This study demonstrates that psilocybin not only includes gene expression that's heavily related to neuroplasticity, but it does so as a very rapid response to the chemical. The results were biased towards the prefrontal cortex compared to the hippocampus, but the findings of this study provide undeniable evidence for the rapid plasticity-promoting effects of psilocybin.
Can magic mushrooms treat depression?
Several studies (including this one from 2017) have suggested that psilocybin could be a treatment for depression. In this study, 19 patients were given two incrementally larger doses of psilocybin administered one week apart. MRI scans were taken of the brains of patients before and after the doses were administered. The results of the study showed that the chemical reduced and then increased the amount of blood flow to (and thus changing the activity levels of) different regions of the brain, some of which are associated with depressive symptoms.
The patients of this study also self-reported improved mood spikes lasting for up to five weeks after the ingestion of psilocybin. The patients even explained that they felt as though their brains had been "reset" or "rebooted" - this effect being known (in unscientific settings) as the "afterglow" of psilocybin use.

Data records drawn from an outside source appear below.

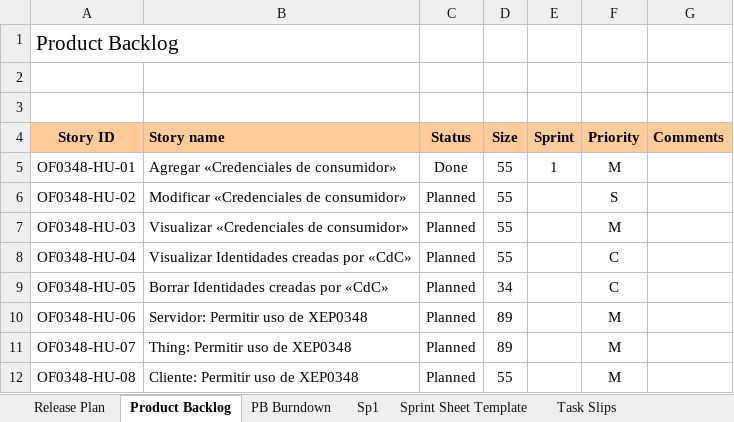
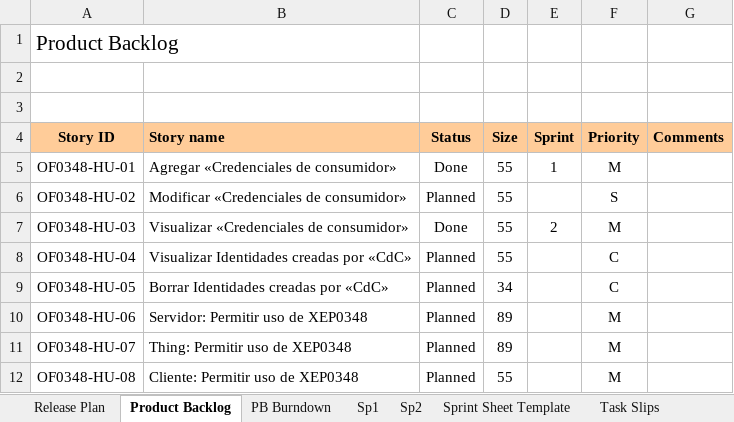
Before and after one commit to MarceloAros/OF0348-Docs, an Excel workbook: OF0348-Burndowns.xlsm, sheet Product Backlog, drawn as a sheet; values as stored, in another font and other column widths than the file's, no borders; charts and pictures and conditional formats not drawn; the diff names each change by its address in the sheet, - before the commit and + after, or states it on an @@ line.

```diff
--- a/OF0348-Burndowns.xlsm (sheet Product Backlog)
+++ b/OF0348-Burndowns.xlsm (sheet Product Backlog)
+sheet tab: Sp2
-C7 (Status): Planned
+C7 (Status): Done
-E7 (Sprint): (empty)
+E7 (Sprint): 2
```
Also changed, not shown: sheet Task Slips, sheet PB Burndown, sheet Release Plan, sheet Sp1, formulas that keep their value, hidden cells, charts or pictures, OF0348-RISKS.xlsx, 1 other file.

Psychedelic drugs (like psilocybin) may hold untold potential in treating not only depression but anxiety and addiction, as well.
While researchers are still pursuing how psychedelics like psilocybin could be beneficial to human brains, there are some theories surrounding how psychedelics could help in addiction therapies.
"People will often report a changed relationship in observing themselves. I think this is much like what we refer to as mindfulness: someone's ability to view their own motivations and behaviour from a more detached and less judgemental perspective," said Matthew Johnson, a professor of psychology at Johns-Hopkins University who is testing psilocybin in a trial aimed at nicotine addiction.